Copyright © 2004 Adam Janus

     Garelgar Janlyn dragged his broad bladed knife slowly across his stubbled pate, the dry, rasping scrape sounded loud in the pre-dawn stillness.

He ignored the annoyed look shot in his direction from the black robed and armored warrior priest, from the temple of the mythical demon hunter, Beordin, and continued shaving. According to the priest, known as Keldrid Thunderhand, from the order of the wolves of Beordin, he was bending his mind and will earthward, reading, feeling and interpreting the ripples and waves in the earths living fabric.
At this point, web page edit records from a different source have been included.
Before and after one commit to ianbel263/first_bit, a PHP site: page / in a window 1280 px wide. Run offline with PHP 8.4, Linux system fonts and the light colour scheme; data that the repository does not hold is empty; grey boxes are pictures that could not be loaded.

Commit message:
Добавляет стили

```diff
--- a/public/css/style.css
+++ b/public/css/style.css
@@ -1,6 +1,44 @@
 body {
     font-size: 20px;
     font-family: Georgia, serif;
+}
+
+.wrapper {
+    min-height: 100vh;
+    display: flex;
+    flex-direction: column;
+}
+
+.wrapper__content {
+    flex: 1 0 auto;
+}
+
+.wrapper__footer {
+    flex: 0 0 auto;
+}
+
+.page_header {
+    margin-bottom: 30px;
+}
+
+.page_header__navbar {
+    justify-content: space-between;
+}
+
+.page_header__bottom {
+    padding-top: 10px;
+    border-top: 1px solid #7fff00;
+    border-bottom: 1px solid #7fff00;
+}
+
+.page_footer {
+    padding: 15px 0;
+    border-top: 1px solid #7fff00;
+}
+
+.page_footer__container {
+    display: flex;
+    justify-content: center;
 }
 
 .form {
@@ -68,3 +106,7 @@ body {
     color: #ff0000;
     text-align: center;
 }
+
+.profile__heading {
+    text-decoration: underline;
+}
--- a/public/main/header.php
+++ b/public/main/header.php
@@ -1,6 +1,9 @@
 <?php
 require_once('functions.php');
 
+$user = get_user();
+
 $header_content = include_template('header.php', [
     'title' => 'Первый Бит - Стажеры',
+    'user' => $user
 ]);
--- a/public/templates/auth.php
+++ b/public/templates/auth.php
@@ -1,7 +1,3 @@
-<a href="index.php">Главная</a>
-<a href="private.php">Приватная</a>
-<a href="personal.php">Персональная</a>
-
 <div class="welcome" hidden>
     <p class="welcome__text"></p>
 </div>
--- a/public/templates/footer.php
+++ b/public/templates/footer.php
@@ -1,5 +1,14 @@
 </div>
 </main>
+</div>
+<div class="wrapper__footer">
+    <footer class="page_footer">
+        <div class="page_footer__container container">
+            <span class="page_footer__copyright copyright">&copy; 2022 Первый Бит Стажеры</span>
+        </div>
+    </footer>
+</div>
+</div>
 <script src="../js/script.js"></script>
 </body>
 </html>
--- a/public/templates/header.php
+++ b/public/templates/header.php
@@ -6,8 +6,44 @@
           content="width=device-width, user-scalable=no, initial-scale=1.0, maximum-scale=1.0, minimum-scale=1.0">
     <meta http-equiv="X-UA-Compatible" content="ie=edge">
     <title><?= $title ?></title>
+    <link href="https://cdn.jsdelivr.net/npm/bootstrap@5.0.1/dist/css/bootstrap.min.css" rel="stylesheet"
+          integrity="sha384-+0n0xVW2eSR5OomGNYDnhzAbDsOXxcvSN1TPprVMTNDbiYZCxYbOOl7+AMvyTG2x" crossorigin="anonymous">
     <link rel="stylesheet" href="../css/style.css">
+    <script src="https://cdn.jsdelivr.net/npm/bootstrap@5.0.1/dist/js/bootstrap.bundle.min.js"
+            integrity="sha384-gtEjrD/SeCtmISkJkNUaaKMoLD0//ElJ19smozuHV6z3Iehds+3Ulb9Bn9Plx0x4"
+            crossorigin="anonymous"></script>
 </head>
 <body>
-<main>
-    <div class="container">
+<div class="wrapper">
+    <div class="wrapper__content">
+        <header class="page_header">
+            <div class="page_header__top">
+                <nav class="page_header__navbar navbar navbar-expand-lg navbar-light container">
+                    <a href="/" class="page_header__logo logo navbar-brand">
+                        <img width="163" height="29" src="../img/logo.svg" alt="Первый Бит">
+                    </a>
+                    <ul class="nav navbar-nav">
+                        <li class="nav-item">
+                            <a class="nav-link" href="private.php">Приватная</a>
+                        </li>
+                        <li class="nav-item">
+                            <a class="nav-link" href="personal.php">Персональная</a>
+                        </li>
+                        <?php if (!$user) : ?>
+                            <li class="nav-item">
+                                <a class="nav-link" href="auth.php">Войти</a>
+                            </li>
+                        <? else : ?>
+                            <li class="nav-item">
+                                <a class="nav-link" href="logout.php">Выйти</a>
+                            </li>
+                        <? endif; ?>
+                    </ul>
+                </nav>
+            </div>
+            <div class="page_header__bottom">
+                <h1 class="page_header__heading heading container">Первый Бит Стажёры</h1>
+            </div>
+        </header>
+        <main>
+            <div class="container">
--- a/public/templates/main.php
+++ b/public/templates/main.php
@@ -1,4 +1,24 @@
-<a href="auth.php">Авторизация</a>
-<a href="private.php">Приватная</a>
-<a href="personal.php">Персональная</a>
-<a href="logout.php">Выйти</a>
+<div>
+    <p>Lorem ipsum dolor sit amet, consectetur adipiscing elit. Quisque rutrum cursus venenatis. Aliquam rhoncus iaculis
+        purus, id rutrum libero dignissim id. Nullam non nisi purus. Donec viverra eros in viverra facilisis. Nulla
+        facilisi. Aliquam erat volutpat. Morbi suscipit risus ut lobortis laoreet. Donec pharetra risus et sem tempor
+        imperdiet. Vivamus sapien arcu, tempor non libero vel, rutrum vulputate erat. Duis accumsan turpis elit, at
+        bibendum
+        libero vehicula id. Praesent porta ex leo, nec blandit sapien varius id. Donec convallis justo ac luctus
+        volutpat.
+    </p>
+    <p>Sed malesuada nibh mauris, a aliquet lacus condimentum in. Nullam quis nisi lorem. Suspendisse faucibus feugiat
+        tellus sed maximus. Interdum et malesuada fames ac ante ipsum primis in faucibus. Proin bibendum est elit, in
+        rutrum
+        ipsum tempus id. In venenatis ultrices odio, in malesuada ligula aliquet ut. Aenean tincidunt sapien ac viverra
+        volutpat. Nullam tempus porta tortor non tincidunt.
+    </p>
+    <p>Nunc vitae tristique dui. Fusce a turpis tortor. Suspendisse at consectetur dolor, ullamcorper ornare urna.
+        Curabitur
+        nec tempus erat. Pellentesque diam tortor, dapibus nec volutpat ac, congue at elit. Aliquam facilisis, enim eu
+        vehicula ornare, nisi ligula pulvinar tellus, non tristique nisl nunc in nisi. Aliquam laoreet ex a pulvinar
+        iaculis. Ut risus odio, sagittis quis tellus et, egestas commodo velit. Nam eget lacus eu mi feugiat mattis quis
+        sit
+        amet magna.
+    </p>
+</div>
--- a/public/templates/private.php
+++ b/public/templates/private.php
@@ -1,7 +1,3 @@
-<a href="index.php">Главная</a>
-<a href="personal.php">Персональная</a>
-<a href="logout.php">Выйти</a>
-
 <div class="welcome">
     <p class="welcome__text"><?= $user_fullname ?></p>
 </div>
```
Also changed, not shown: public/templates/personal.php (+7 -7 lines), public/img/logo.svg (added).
"Witch hunters!" Spat Amir Sotho, the short, but very broad, muscular man standing on Garelgar's left. His slanted eyes, dark skin and intricate tribal tattoos bespoke his far eastern heritage. Tying his long black hair, which was shaved on the sides, into the traditional topknot of his people, Amir continued complaining. "The troops're gettin' restless Gar, chasin' ghosts and rumors."

"You saw the writ from the king, Amir; we are to extend every courtesy to the priests of Beordin," scolded Garelgar, "and you gotta admit, it's kinda weird out here. We haven't seen a living thing for days, and damn it's hot for late autumn!" He turned away from the kneeling priest as his outriders galloped toward him, hooves thundering in the eerie silence.

Dawn was fast approaching, and thunder rumbled in the west. The distant storm clouds were ugly and had the greenish tint that usually promised hellacious weather.

Garelgar tightened his belt and habitually checked the straps and fasteners on his worn chain link and plate armor. For twenty years he had commanded the winter patrol on the southern border of Reban and the wastelands to the south, keeping the roads from the silver mines clear from outlaws and marauding bands of orcs, and providing law in a lawless land.

Like himself and Amir, about half of his hundred and fifty man company were mercenaries, from all parts of the world, working away the winter in the patrols, before being relieved by Rebanian military in early spring. They then collected their earnings and scattered. Most returned in the fall to re-sell their swords to the border patrol.

One month ago Keldrid Thunderhand and his fifty wolves of Beordin had rode into the garrison, with orders from the king. A silver caravan from the mines had been attacked, the lone survivor – bloody, badly burned and thoroughly mad – had ranted of demons before dying.

The border patrol and the warrior priests had found the waylaid caravan, but the silver had not been stolen. Instead it had burned, burned so hot that rivers of crude ore ran from the ruined wagons, down hill, like lava from a volcano.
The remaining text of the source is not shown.